> **What needs to be done**
In the records below, count every line that includes the word "Docker". Provide the total alone.
── Information shown ──
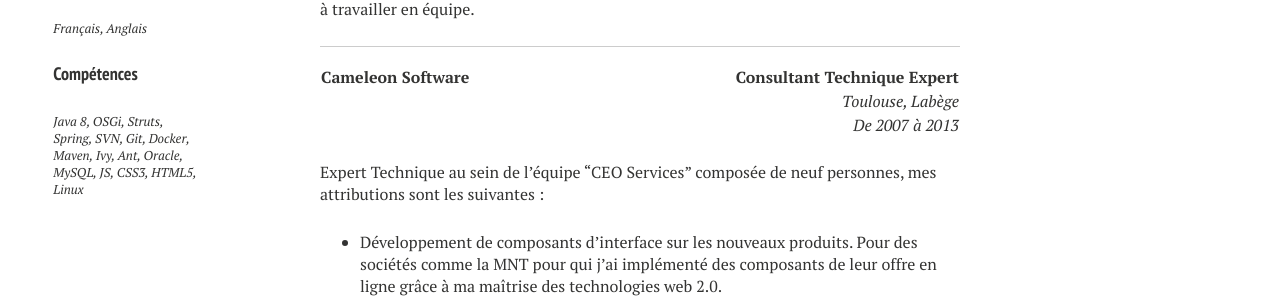
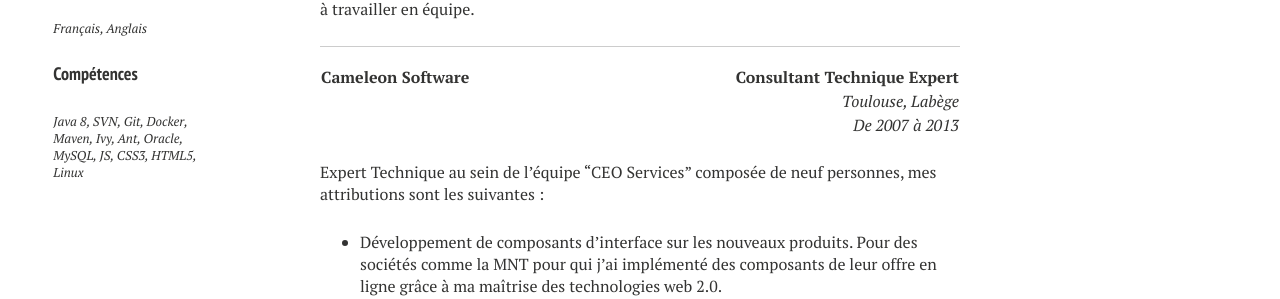
Before and after one commit to Marthym/marthym.github.io, a Jekyll site: the page built from about/index.md, in a window 1280 px wide. Shown: the part 578-877 px from the top of the page. Built offline with Jekyll 4.4.1, drawn with Linux system fonts in a browser that asks for light colours; nearby versions of some CDN libraries.

Commit message:
fix(authors): Remove somme skills (too old)

```diff
--- a/_data/authors.yml
+++ b/_data/authors.yml
@@ -12,7 +12,7 @@ fcombes:
   github: Marthym
   stackoverflow: 3710542/marthym
   languages: [Français, Anglais]
-  skills: [Java 8, OSGi, Struts, Spring, SVN, Git, Docker, Maven, Ivy, Ant, Oracle, MySQL, JS, CSS3, HTML5, Linux]
+  skills: [Java 8, SVN, Git, Docker, Maven, Ivy, Ant, Oracle, MySQL, JS, CSS3, HTML5, Linux]
 
 cornelius_fiddlebone:
   name: Cornelius Fiddlebone
```
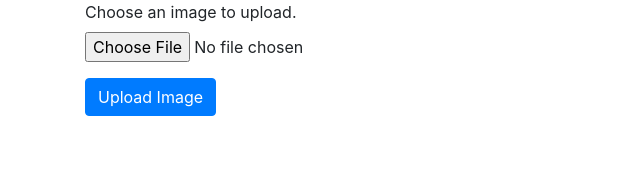
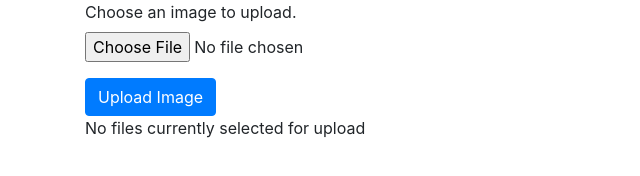
Before and after one commit to kenttoku/revature-p1, a website: page img-drive/client/index.html in a window 1280 px wide. Shown: the whole page, without its empty margins (0-640 px from the left). Drawn offline with nearby package versions, Linux system fonts and the light colour scheme.

Commit message:
Add preview to html

```diff
--- a/img-drive/client/index.html
+++ b/img-drive/client/index.html
@@ -14,6 +14,9 @@
       <input class="form-control-file" type="file" accept="image/*" id="image-upload">
     </div>
     <button class="btn btn-primary" type="submit">Upload Image</button>
+    <div class="preview">
+      <p>No files currently selected for upload</p>
+    </div>
   </form>
   <script src="client.js"></script>
 </body>
```
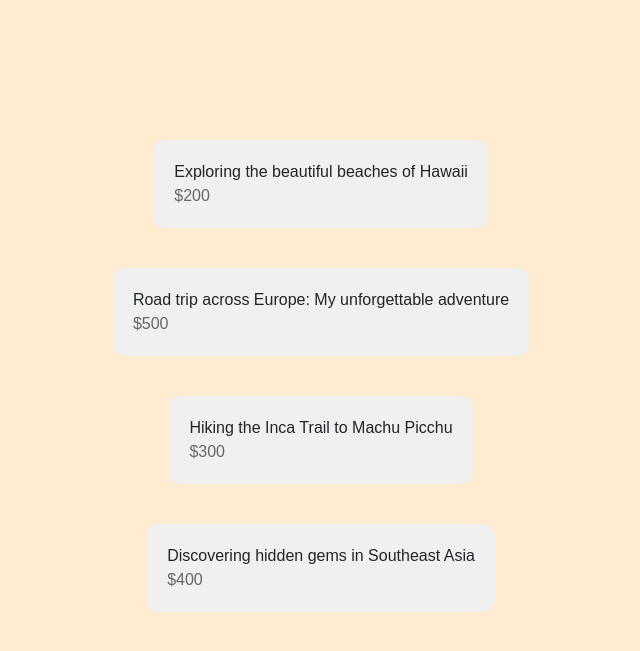
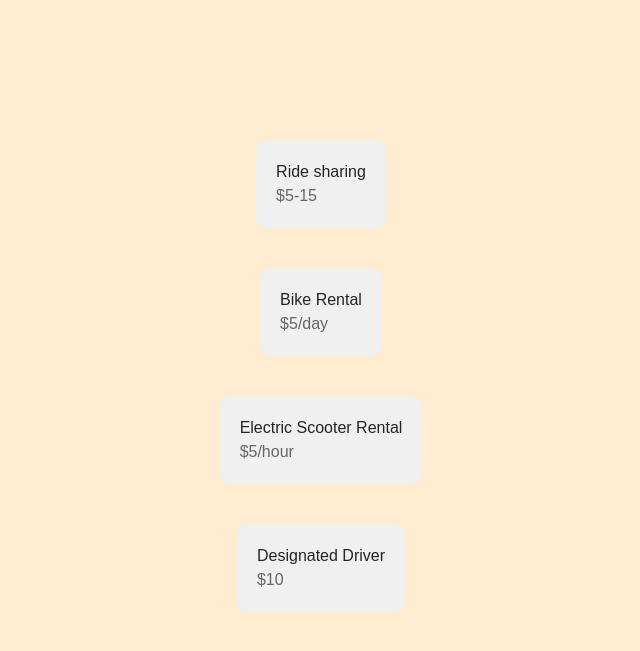
Before and after one commit to Archie505/Hackathon, a Flask app: page /browse/travel in a window 1280 px wide. Shown: the part 56-707 px from the top of the page, without its empty margins (319-959 px from the left). Run offline with Flask 3, Linux system fonts and the light colour scheme.

Commit message:
Update browse_travel.html

```diff
--- a/templates/browse_travel.html
+++ b/templates/browse_travel.html
@@ -39,20 +39,20 @@
 <body>
     <div class="posts-container">
         <div class="post">
-            <div class="post-content">Exploring the beautiful beaches of Hawaii</div>
-            <div class="post-cost">$200</div>
+            <div class="post-content">Ride sharing</div>
+            <div class="post-cost">$5-15</div>
         </div>
         <div class="post">
-            <div class="post-content">Road trip across Europe: My unforgettable adventure</div>
-            <div class="post-cost">$500</div>
+            <div class="post-content">Bike Rental</div>
+            <div class="post-cost">$5/day</div>
         </div>
         <div class="post">
-            <div class="post-content">Hiking the Inca Trail to Machu Picchu</div>
-            <div class="post-cost">$300</div>
+            <div class="post-content">Electric Scooter Rental</div>
+            <div class="post-cost">$5/hour</div>
         </div>
         <div class="post">
-            <div class="post-content">Discovering hidden gems in Southeast Asia</div>
-            <div class="post-cost">$400</div>
+            <div class="post-content">Designated Driver</div>
+            <div class="post-cost">$10</div>
         </div>
     </div>
 </body>
```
───
> **Solved problem**
2